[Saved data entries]

────────────────────────────────────────

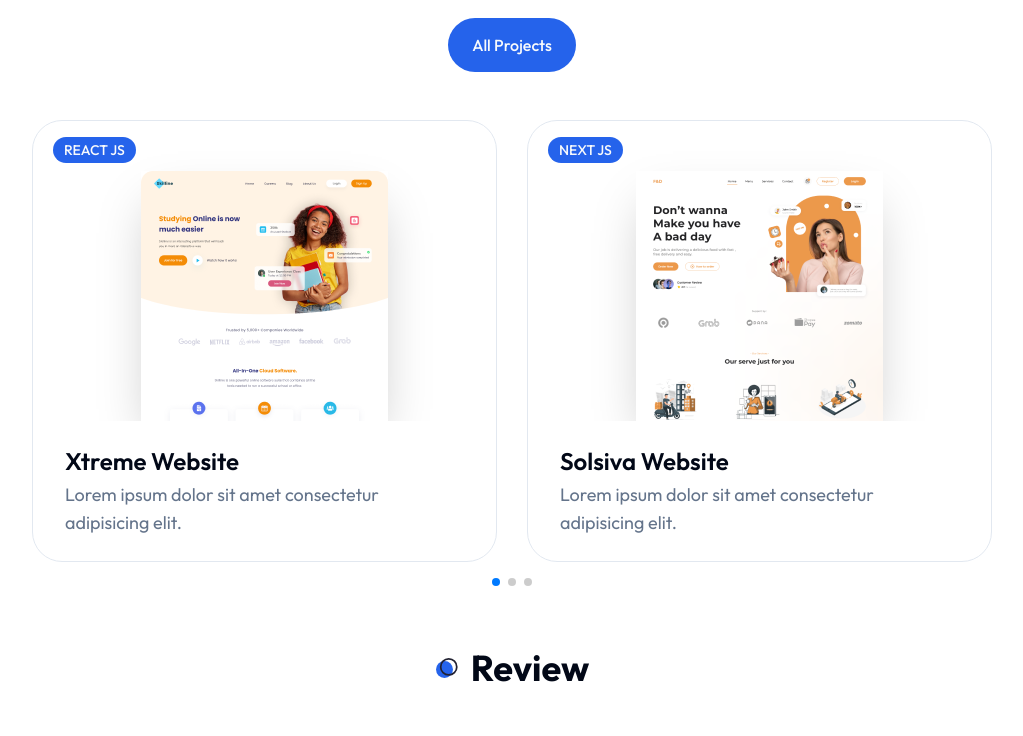
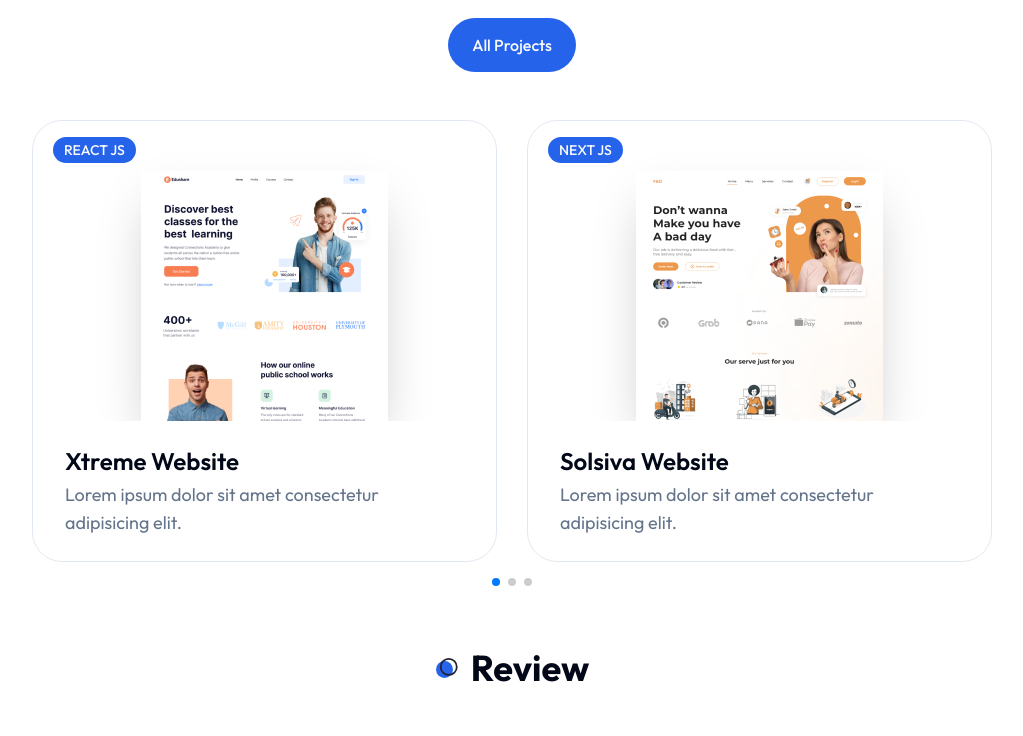
Before and after one commit to waqaraslam1997/Waqar-Portfolio, a Next.js app: page / in a window 1280 px wide. Shown: the part 2857-3593 px from the top of the page, without its empty margins (128-1151 px from the left). Built offline with nearby package versions, Linux system fonts and the light colour scheme.

Commit message:
Finalize Portfolio

```diff
--- a/src/app/projects/page.tsx
+++ b/src/app/projects/page.tsx
@@ -7,7 +7,7 @@ import ProjectCard from "@/components/ProjectCard";
 
 const projectData = [
   {
-    image: "/work/3.png",
+    image: "/work/1.png",
     category: "react js",
     name: "Xtreme Website",
     description: "Lorem ipsum dolor sit amet consectetur adipisicing elit. ",
@@ -47,7 +47,7 @@ const projectData = [
     github: "/",
   },
   {
-    image: "/work/2.png",
+    image: "/work/3.png",
     category: "Next js",
     name: "Revolution Website",
     description: "Lorem ipsum dolor sit amet consectetur adipisicing elit. ",
@@ -63,7 +63,7 @@ const projectData = [
     github: "/",
   },
   {
-    image: "/work/3.png",
+    image: "/work/2.png",
     category: "fullstack",
     name: "Smart Website",
     description: "Lorem ipsum dolor sit amet consectetur adipisicing elit. ",
--- a/src/components/Work.tsx
+++ b/src/components/Work.tsx
@@ -17,7 +17,7 @@ import ProjectCard from "@/components/ProjectCard";
 
 const projectData = [
   {
-    image: "/work/3.png",
+    image: "/work/1.png",
     category: "react js",
     name: "Xtreme Website",
     description: "Lorem ipsum dolor sit amet consectetur adipisicing elit. ",
@@ -57,7 +57,7 @@ const projectData = [
     github: "/",
   },
   {
-    image: "/work/2.png",
+    image: "/work/3.png",
     category: "Next js",
     name: "Revolution Website",
     description: "Lorem ipsum dolor sit amet consectetur adipisicing elit. ",
@@ -73,7 +73,7 @@ const projectData = [
     github: "/",
   },
   {
-    image: "/work/3.png",
+    image: "/work/2.png",
     category: "fullstack",
     name: "Smart Website",
     description: "Lorem ipsum dolor sit amet consectetur adipisicing elit. ",
```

────────────────────────────────────────

Above are the records; repeat them exactly, omitting every picture.

**ANSWER SECTION**:
Before and after one commit to waqaraslam1997/Waqar-Portfolio, a Next.js app: page / in a window 1280 px wide. Shown: the part 2857-3593 px from the top of the page, without its empty margins (128-1151 px from the left). Built offline with nearby package versions, Linux system fonts and the light colour scheme.

Commit message:
Finalize Portfolio

```diff
--- a/src/app/projects/page.tsx
+++ b/src/app/projects/page.tsx
@@ -7,7 +7,7 @@ import ProjectCard from "@/components/ProjectCard";
 
 const projectData = [
   {
-    image: "/work/3.png",
+    image: "/work/1.png",
     category: "react js",
     name: "Xtreme Website",
     description: "Lorem ipsum dolor sit amet consectetur adipisicing elit. ",
@@ -47,7 +47,7 @@ const projectData = [
     github: "/",
   },
   {
-    image: "/work/2.png",
+    image: "/work/3.png",
     category: "Next js",
     name: "Revolution Website",
     description: "Lorem ipsum dolor sit amet consectetur adipisicing elit. ",
@@ -63,7 +63,7 @@ const projectData = [
     github: "/",
   },
   {
-    image: "/work/3.png",
+    image: "/work/2.png",
     category: "fullstack",
     name: "Smart Website",
     description: "Lorem ipsum dolor sit amet consectetur adipisicing elit. ",
--- a/src/components/Work.tsx
+++ b/src/components/Work.tsx
@@ -17,7 +17,7 @@ import ProjectCard from "@/components/ProjectCard";
 
 const projectData = [
   {
-    image: "/work/3.png",
+    image: "/work/1.png",
     category: "react js",
     name: "Xtreme Website",
     description: "Lorem ipsum dolor sit amet consectetur adipisicing elit. ",
@@ -57,7 +57,7 @@ const projectData = [
     github: "/",
   },
   {
-    image: "/work/2.png",
+    image: "/work/3.png",
     category: "Next js",
     name: "Revolution Website",
     description: "Lorem ipsum dolor sit amet consectetur adipisicing elit. ",
@@ -73,7 +73,7 @@ const projectData = [
     github: "/",
   },
   {
-    image: "/work/3.png",
+    image: "/work/2.png",
     category: "fullstack",
     name: "Smart Website",
     description: "Lorem ipsum dolor sit amet consectetur adipisicing elit. ",
```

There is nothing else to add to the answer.